W. Stern, J. Lean
Journal name not available for this finding
Over the last two decades, a series of surgical procedures have been identified as being fundamental in the management of retinal detachment complicated by proliferative vitreoretinopathy (PVR). These procedures have included grading the severity of PVR,1–3 timing the surgery for the biological “window” in which to operate,4 the use of vitreous surgery to relieve retinal traction,5,6 the use of a broad scleral buckle to relieve anterior loop contraction and endolaser to achieve a widespread chorioretinal adhesion,7 and the use of an extended internal tamponade postoperatively.8–15 The Silicone Study was designed to answer a series of clinical questions regarding the surgical management of PVR using the methodology of a randomized clinical trial.
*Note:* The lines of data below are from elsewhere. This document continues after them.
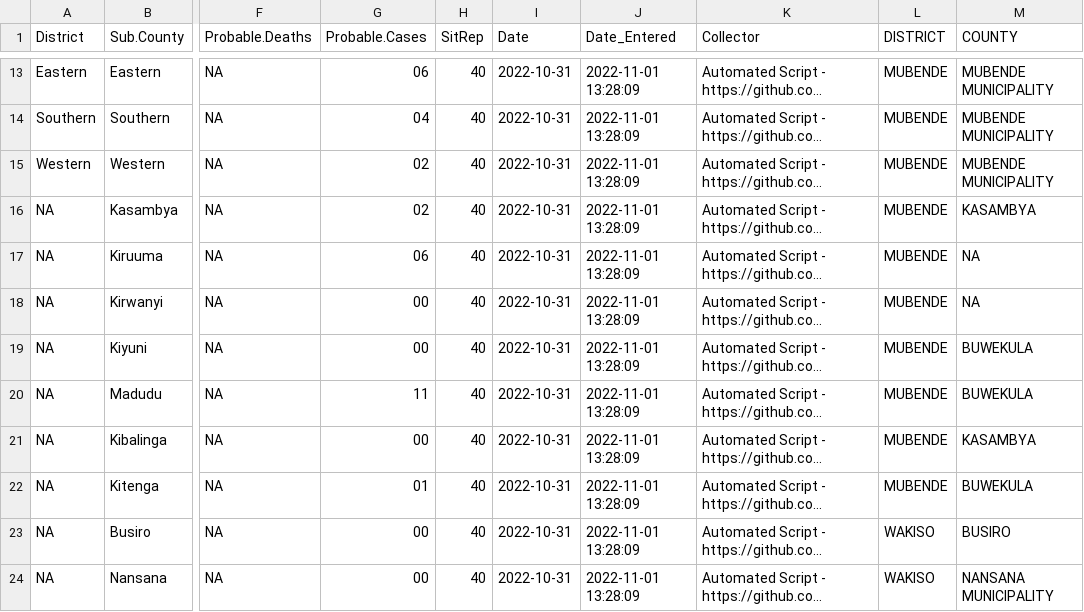
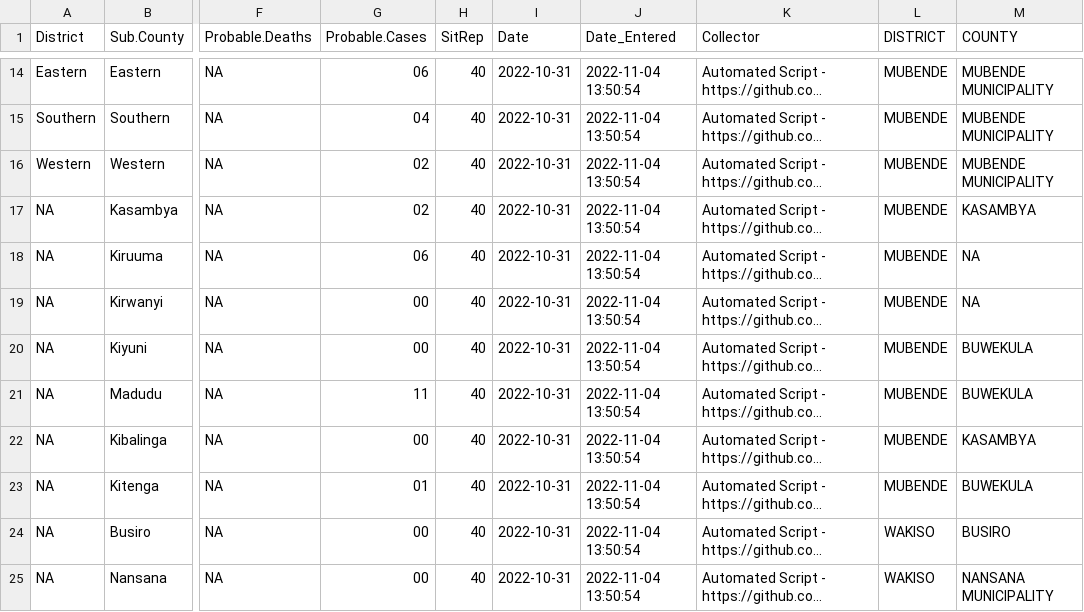
Before and after one commit to Emergent-Epidemics/Ebola_SitReps_Uganda_2022, a CSV file: Data/CSVs/sitrep_40.csv, drawn as a sheet; only a part is shown, gaps mark what is left out; long unchanged cells end in …; addresses are those after the commit; the diff covers the shown part only; the diff names each change by its address in the sheet, - before the commit and + after, or states it on an @@ line.

```diff
--- a/Data/CSVs/sitrep_40.csv
+++ b/Data/CSVs/sitrep_40.csv
-J14:J25 (Date_Entered): 2022-11-01 13:28:09
+J14:J25 (Date_Entered): 2022-11-04 13:50:54
```
Also changed, not shown: 1 added row and 11 edited cells elsewhere in this file, Data/CSVs/sitrep_41.csv, Data/CSVs/sitrep_42.csv, 3 other files.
This trial is attempting to answer these primary questions: (a) Do the visual acuity and anatomic reattachment results differ between eyes treated with silicone oil and those treated with gas? (b) Do the ocular complications that result from the use of silicone oil differ from those resulting from extended gas tamponade? (c) Does a relationship exist between an anatomic description of PVR and the retinal reattachment rate? (d) Can photographic documentation of PVR be utilized effectively to grade the extent and anatomy of PVR?